FAQ

Where do I find more information?

There are 2 documentation files: a User’s Manual written by Karl Lunt and a more Technical Guide.

A lot of information is in the cookbook. There you can find many small recipes on a specific topic. Most of them can be combined.

More can be found in the Maillinglist archive

How do I start with amforth?

First: You will have to build your own amforth first. To do this you really want to make copy of the appl/template directory and edit the files in it to fit your environment: controller type, cpu frequency, serial port settings etc. The files are well documented. Once the assembler produces two hex files and no errors (warnings should not come up either) you can proceed. If you are using the Atmel studio, make sure that the project settings include the generation of the eep files. This settings may be disabled by default.

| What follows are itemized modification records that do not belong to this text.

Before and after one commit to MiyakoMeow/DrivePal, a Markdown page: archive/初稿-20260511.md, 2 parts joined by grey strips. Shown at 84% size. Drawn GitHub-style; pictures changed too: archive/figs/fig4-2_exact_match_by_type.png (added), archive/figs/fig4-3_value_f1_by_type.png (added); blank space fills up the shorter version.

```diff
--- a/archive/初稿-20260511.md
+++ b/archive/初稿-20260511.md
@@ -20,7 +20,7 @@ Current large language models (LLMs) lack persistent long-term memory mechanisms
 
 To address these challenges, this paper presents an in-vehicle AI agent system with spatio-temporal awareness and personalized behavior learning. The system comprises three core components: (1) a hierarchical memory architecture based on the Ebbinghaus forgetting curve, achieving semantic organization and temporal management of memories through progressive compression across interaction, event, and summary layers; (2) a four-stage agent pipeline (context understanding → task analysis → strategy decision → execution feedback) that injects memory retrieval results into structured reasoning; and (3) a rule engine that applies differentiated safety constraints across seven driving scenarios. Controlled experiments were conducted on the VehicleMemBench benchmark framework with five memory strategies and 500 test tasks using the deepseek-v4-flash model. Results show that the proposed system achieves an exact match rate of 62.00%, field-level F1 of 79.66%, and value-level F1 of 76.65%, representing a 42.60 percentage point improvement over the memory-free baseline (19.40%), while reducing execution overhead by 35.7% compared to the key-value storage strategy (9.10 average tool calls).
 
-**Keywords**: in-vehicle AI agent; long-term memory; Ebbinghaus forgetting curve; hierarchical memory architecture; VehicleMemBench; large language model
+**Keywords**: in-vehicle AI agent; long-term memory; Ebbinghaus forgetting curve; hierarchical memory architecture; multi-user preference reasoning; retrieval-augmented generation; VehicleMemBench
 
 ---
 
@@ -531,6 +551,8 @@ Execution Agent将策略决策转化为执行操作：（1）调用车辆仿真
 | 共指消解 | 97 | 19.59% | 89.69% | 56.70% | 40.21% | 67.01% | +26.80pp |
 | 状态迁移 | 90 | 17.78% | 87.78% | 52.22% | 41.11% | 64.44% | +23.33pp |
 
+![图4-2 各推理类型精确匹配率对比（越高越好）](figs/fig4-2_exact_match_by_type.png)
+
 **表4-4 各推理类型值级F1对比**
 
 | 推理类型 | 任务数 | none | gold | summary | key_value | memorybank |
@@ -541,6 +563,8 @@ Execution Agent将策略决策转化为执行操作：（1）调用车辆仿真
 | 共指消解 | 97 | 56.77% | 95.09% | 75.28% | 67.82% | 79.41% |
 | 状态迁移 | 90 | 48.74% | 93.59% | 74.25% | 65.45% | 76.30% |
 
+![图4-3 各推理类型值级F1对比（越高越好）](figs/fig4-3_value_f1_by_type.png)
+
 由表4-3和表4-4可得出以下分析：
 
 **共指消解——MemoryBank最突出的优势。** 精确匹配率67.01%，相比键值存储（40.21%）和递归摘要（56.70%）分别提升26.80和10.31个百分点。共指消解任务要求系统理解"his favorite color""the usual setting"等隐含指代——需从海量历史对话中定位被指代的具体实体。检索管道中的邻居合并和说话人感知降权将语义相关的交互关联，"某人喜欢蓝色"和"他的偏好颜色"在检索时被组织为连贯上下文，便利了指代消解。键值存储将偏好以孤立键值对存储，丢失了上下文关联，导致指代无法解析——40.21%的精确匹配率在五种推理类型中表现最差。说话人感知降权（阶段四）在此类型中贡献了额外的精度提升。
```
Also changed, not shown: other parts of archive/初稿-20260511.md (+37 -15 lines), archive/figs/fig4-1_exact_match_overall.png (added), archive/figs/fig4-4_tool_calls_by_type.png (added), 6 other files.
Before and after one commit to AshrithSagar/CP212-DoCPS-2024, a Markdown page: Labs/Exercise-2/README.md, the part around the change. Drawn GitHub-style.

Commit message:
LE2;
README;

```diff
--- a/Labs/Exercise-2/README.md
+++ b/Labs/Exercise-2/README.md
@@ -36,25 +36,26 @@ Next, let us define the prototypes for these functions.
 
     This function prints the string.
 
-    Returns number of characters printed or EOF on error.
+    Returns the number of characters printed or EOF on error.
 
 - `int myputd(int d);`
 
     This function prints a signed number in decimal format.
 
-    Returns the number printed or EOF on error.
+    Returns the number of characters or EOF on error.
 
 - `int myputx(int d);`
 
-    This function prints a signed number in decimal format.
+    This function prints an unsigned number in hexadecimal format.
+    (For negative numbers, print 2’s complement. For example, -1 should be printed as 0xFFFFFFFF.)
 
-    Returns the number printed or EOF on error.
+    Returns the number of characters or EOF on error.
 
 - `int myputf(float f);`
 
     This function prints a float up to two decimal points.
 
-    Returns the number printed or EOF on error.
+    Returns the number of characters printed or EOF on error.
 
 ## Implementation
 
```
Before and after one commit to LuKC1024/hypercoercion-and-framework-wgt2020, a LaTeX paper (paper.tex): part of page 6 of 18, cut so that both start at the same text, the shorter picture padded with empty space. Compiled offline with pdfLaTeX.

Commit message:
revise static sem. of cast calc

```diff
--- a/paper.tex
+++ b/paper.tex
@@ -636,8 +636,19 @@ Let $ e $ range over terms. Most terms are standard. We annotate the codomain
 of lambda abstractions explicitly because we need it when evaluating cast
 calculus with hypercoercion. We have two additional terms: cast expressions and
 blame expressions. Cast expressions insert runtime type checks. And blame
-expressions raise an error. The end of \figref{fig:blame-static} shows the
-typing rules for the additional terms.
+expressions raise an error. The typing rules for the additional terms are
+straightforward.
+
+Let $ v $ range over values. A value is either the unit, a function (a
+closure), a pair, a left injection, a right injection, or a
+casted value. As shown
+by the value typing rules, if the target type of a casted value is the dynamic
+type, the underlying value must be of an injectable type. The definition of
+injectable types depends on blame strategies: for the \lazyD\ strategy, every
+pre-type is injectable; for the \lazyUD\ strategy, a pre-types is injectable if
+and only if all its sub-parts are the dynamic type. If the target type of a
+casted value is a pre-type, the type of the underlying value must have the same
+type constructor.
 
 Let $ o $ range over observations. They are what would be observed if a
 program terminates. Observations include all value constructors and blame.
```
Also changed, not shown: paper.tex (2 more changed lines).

Second you need a programmer to transfer the hex files you generated to the controller. The only programmers that can be used are those that can work on bare (micro controller) systems: ISP (e.g. the Atmel AVRISPmk2 or stk200 or ponyser), JTAG (e.g. the AVR Dragon), High Voltage programming (rarely used) or DebugWire (same: rarely used). Programming tools that relies on a boot loader on the micro-controller itself can not load amforth (the reasons are explained in the Technical Guide.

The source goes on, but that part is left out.